Arriving at the small ticket booth in the parking lot, you pay 15,000rp and received my ticket. This entitles you to stroll around, view the statue of Vishnu, the Hindu God who is the protector (part of the Hindu trinity Brahma the Creator, Vishnu the Preserver and Shiva the Destroyer), the statue of half man half bird Garuda and the other points of interest including the art museum, open air stage and amphitheater.
Walking up the hill, you can check out the view, it’s great! You can see Kuta Beach, the bottleneck of Jimbaran and over to Nusa Dua and Benoa. A little ways further, you come to DeMiMiDi restaurant a pretty swish looking place with a great view. The food was international and main courses were running about 60,000-70,000rp.
DOWNLOAD OUR TRAVEL GUIDES
Continuing on, you ascend some stairs, and see the head and shoulders of the Vishnu statue which is currently 23 meters high. The plan for GWK was to have a 146 meter gold plated Wisnu riding his winging chariot Garuda and have the whole thing on top of an 11 storey entertainment complex.
The planners of GWK envisioned arriving airline passengers, would view the landmark as a warm greeting to Bali. Unfortunately not everyone is over the moon about it. Religious Balinese, sometimes complain that this massive statue, will disrupt the natural balance in Bali, as it tries to compete with the highest spot, Gunung Agung.
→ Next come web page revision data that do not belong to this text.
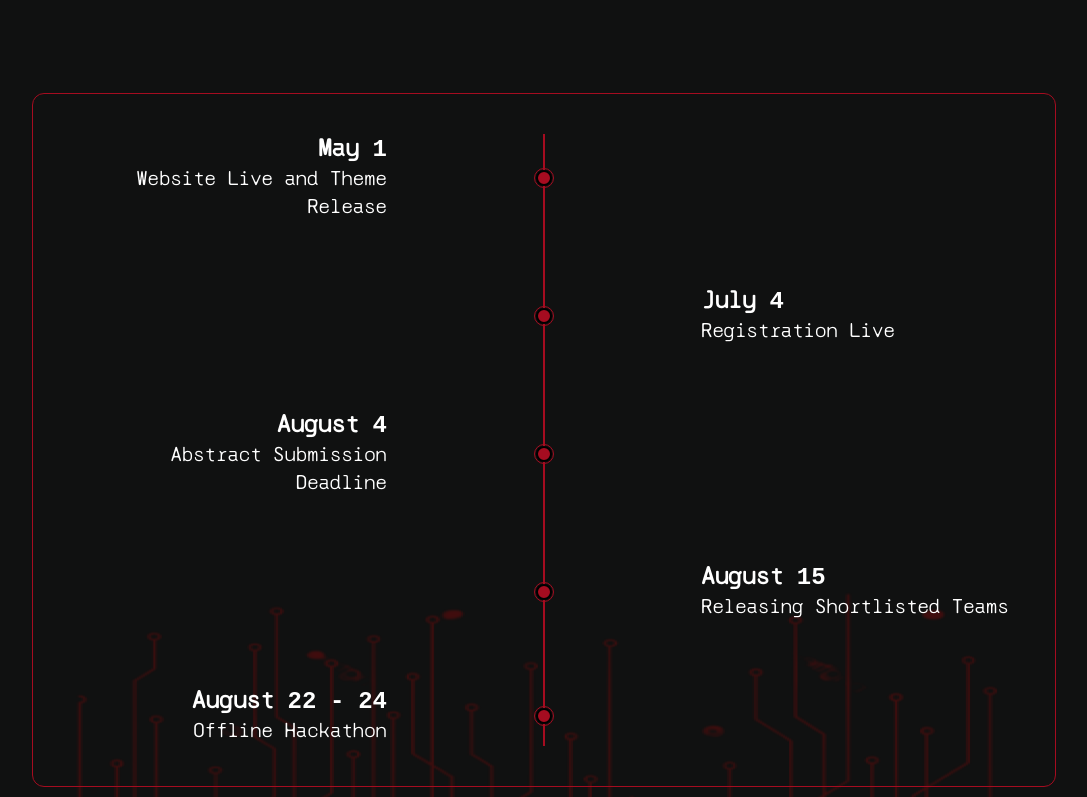
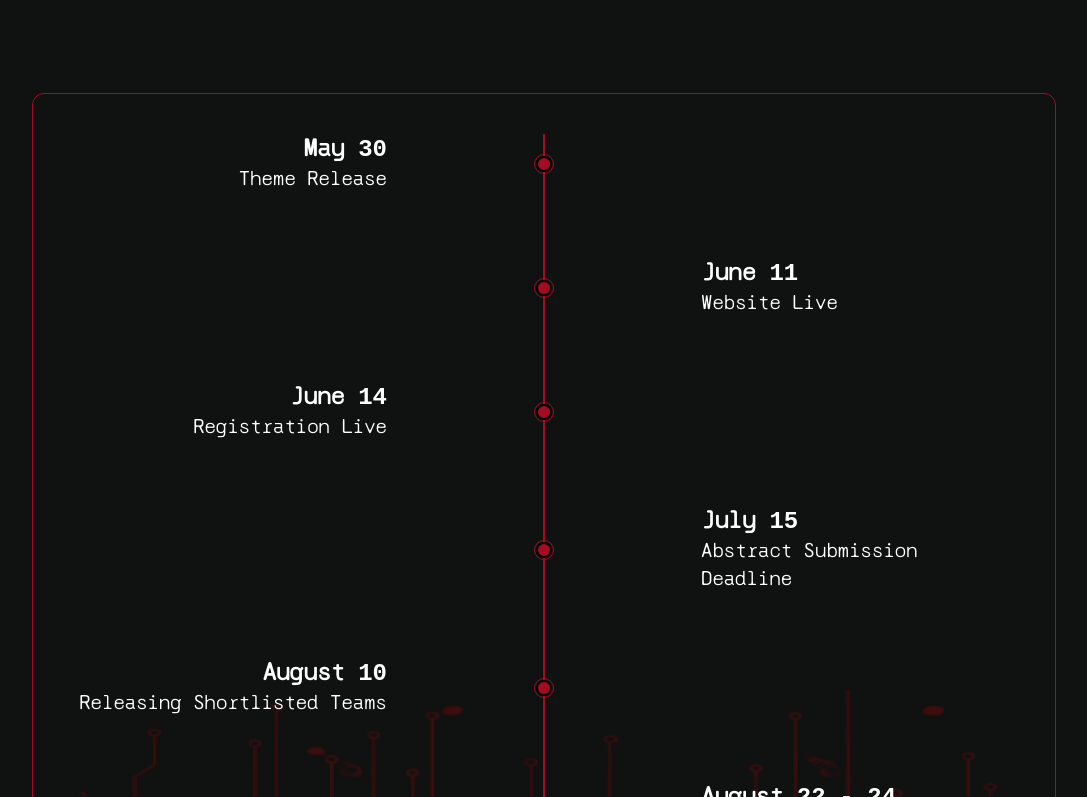
Before and after one commit to FidhaAhamed/hack25, a React (Vite) app: page / in a window 1280 px wide. Shown: the part 2623-3420 px from the top of the page, without its empty margins (96-1183 px from the left). Built offline with nearby package versions, Linux system fonts and the light colour scheme.

Commit message:
dates updated

```diff
--- a/src/Pages/Timeline/Timeline.jsx
+++ b/src/Pages/Timeline/Timeline.jsx
@@ -3,10 +3,11 @@ import Heading from "../../Components/Heading/Heading";
 import circuit from "../../assets/circuit.svg";
 
 const events = [
-  { date: "May 1", title: "Website Live and Theme Release" },
-  { date: "July 4", title: "Registration Live" },
-  { date: "August 4", title: "Abstract Submission Deadline" },
-  { date: "August 15", title: "Releasing Shortlisted Teams" },
+  { date: "May 30", title: "Theme Release" },
+  { date: "June 11", title: "Website Live" },
+  { date: "June 14", title: "Registration Live" },
+  { date: "July 15", title: "Abstract Submission Deadline" },
+  { date: "August 10", title: "Releasing Shortlisted Teams" },
   { date: "August 22 - 24", title: "Offline Hackathon" },
 ];
 
```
Also the purely commercial nature, does not feel right to some people.
Walking around GWK, which toakes altogether 1 hour, including stopping for a drink and viewing art, you will be impressed at the size of the place, and the effort that had been put in. There is a weird kind of atmosphere with this place, almost like its waiting to be a Disneyland of some kind, but hasn’t got it together yet. Walking through the open air stage section, you think, ‘Wow, what an awesome place to have a concert.’ (Michelle Leslie knows all about that) Across the way, you can meandere down alleys, created by cutting chunks of the limestone away. There’s no limit to what they could build at GWK, with the newly exposed areas offering more space.
The art museum is located close to a small shop selling drinks. The museum features local contemporary works of art. Nothing too special in there, and it seems a bit bare. Entrance is free. There are couple of souvenir shops too.
For evening visitors a kecak dance is performed on Tuesdays and Thursdays admission $5.I think that in future, this place will be a thriving business, the location is too good for it not to be. I can see concerts and performances being a regular thing, and the growing number of foreigners building houses in Jimbaran and on the Bukit will help support this.
•What is GWK?
A cultural / entertainment park
•Where is GWK?
•How far is it from Kuta?
•Best time to go?
Any time is good for a look around. Great place for concert.
•When it is open?
GWK is open daily from 8am – 10pm.
•Who would GWK be good for?
People exploring the Bukit and wanting something different / a pit stop for food. People who want to see a concert in a really cool lpace.
•Who would GWK not be good for?
People who like lively places. People who need a ton of stuff to buy / browse. People who don’t like leaving the Kuta area.
Parking, toilets, restaurant, gift shop.